WORK ORDER.
The response should consist of the data below, copied exactly, with no pictures in it.

++++++

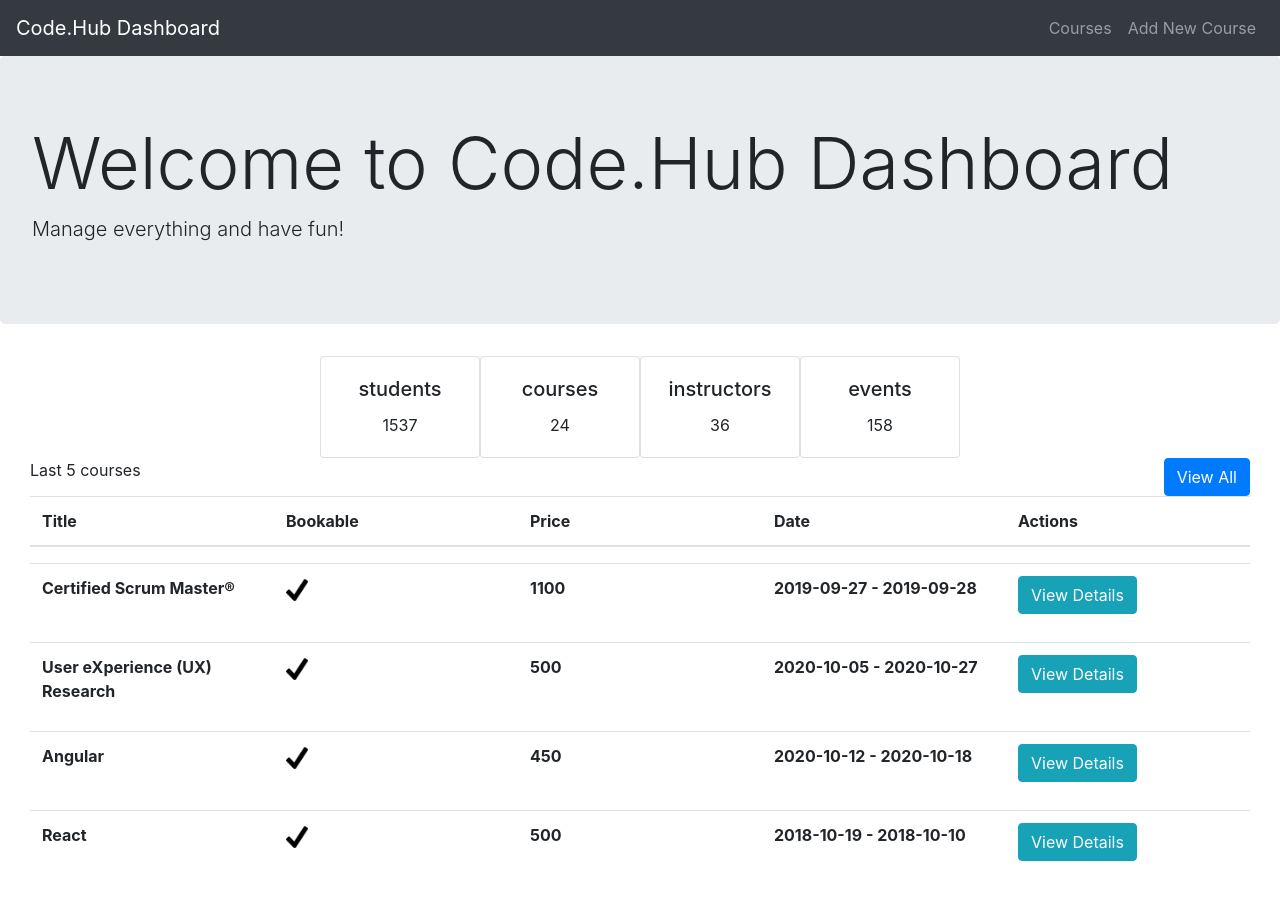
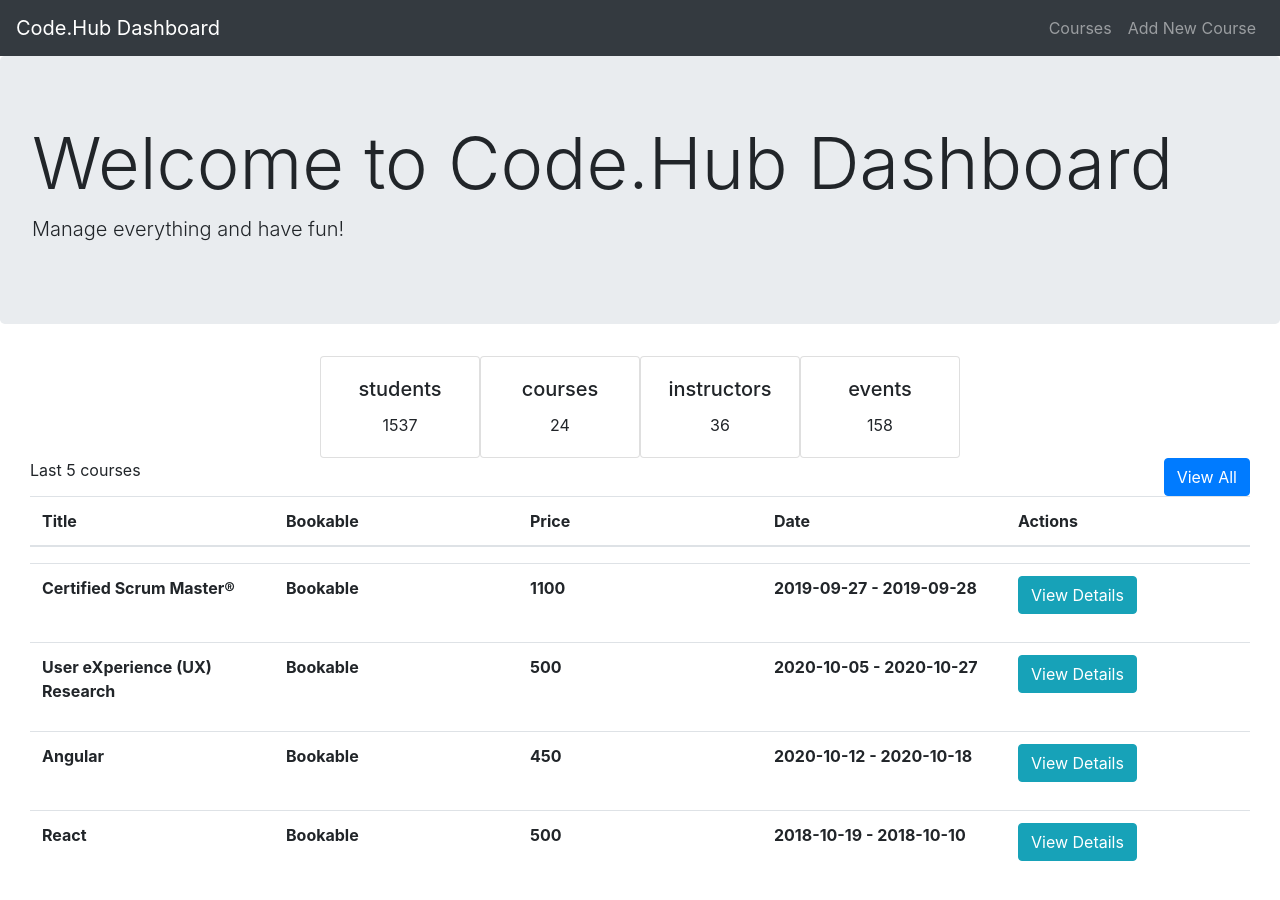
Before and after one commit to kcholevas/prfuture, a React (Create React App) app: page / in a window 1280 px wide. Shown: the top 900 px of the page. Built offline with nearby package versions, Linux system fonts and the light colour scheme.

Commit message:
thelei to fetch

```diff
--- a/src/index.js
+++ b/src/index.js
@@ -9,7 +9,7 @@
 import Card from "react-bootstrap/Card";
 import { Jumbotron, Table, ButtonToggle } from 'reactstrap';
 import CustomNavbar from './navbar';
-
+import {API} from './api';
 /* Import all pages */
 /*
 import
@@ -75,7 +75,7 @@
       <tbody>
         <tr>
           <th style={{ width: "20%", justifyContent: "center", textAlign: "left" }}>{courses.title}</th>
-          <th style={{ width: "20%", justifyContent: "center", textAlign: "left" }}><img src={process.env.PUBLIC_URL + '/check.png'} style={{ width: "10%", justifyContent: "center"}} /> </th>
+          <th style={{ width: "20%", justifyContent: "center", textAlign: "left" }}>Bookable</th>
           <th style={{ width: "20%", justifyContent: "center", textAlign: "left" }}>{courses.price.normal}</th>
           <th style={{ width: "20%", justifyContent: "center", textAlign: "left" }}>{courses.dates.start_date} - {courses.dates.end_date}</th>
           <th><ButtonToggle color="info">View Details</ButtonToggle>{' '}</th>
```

++++++

EXPECTED ANSWER.
Before and after one commit to kcholevas/prfuture, a React (Create React App) app: page / in a window 1280 px wide. Shown: the top 900 px of the page. Built offline with nearby package versions, Linux system fonts and the light colour scheme.

Commit message:
thelei to fetch

```diff
--- a/src/index.js
+++ b/src/index.js
@@ -9,7 +9,7 @@
 import Card from "react-bootstrap/Card";
 import { Jumbotron, Table, ButtonToggle } from 'reactstrap';
 import CustomNavbar from './navbar';
-
+import {API} from './api';
 /* Import all pages */
 /*
 import
@@ -75,7 +75,7 @@
       <tbody>
         <tr>
           <th style={{ width: "20%", justifyContent: "center", textAlign: "left" }}>{courses.title}</th>
-          <th style={{ width: "20%", justifyContent: "center", textAlign: "left" }}><img src={process.env.PUBLIC_URL + '/check.png'} style={{ width: "10%", justifyContent: "center"}} /> </th>
+          <th style={{ width: "20%", justifyContent: "center", textAlign: "left" }}>Bookable</th>
           <th style={{ width: "20%", justifyContent: "center", textAlign: "left" }}>{courses.price.normal}</th>
           <th style={{ width: "20%", justifyContent: "center", textAlign: "left" }}>{courses.dates.start_date} - {courses.dates.end_date}</th>
           <th><ButtonToggle color="info">View Details</ButtonToggle>{' '}</th>
```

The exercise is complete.